The USGS team will be hosted at the University of Minnesota's Institute on the Environment. Partner organizations include the University of Wisconsin-Madison, the College of the Menominee Nation, the Great Lakes Indian Fish and Wildlife Commission, Michigan State University, Indiana University, the University of Illinois, and the Nature Conservancy. Member organizations were selected after an open competition and extensive review by scientific experts.

 

Together, the CASC organizations will work closely with federal, state and tribal entities in Minnesota, Wisconsin, Michigan, Iowa, Missouri, Illinois, Indiana, and Ohio to support management and protection of land, water, and natural resources with actionable climate science, innovation, and decision support tools. This region was previously served by a CASC in the 22-state Northeast region.

 

"We are excited to work with the University of Minnesota and the partners in the consortium to focus on the needs of the Midwest. The integration of the Great Lakes Indian Fish and Wildlife Commission and the College of Menominee Nation in the Midwest CASC will allow us to work directly with tribes to address priority climate change issues," said Doug Beard, USGS National Chief of Climate Adaptation Science Centers.

 

The consortium will pay special attention to Tribal concerns by building on the experience of Midwest Tribes with adaptation science and practice, through a fellowship program for graduate students and a summer research experience for undergraduates designed to enhance Tribal participation.

 

"We are looking forward to connecting researchers with Tribal college students and Indigenous undergraduates.

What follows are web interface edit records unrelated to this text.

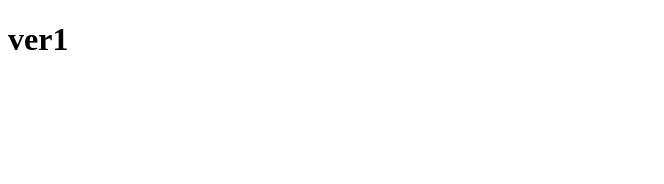
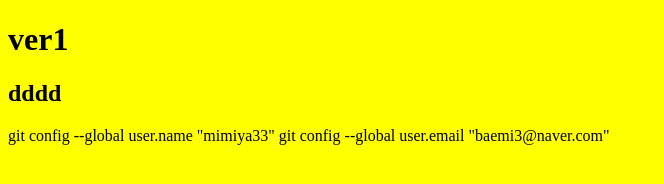
Before and after one commit to mimiya33/git-init, a plain HTML site: page index.html in a window 1280 px wide. Shown: the whole page, without its empty margins (0-664 px from the left). Drawn offline with Linux system fonts and the light colour scheme.

Commit message:
두번째버전

```diff
--- a/index.html
+++ b/index.html
@@ -1,11 +1,22 @@
 <!DOCTYPE html>
 <html lang="en">
+
 <head>
     <meta charset="UTF-8">
     <meta name="viewport" content="width=device-width, initial-scale=1.0">
     <title>Document</title>
+    <style>
+        body{
+            background-color: yellow;
+        }
+    </style>
 </head>
+
 <body>
     <h1>ver1</h1>
+    <h2>dddd</h2>
+    git config --global user.name "mimiya33"
+    git config --global user.email "baemi3@naver.com"
 </body>
+
 </html>
```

This will provide Tribal college students experiences working on cutting edge climate change research while also providing researchers the opportunity to collaborate with tribal nations," said Tom Kenote Jr, the Geoscience Project Director at the College of Menominee Nation Sustainable Development Institute.

 

Another key focus will be the interplay of natural resources, forestry, streams and wetlands, and agricultural and urban areas - all land uses that are prominent in the Midwest.

 

CASC will fund also individual research projects and work collaboratively across the consortium on key issues in the region that also involve adaptation practitioners. Research will focus on climate adaptation to better understand vulnerabilities to climate change, development of ecologically and culturally appropriate adaptation actions, and creating monitoring methods designed to continuously improve outcomes through changing conditions.

 

The partnership will be effective immediately, with a formal ribbon cutting celebration planned on the University of Minnesota-Twin Cities campus later this fall.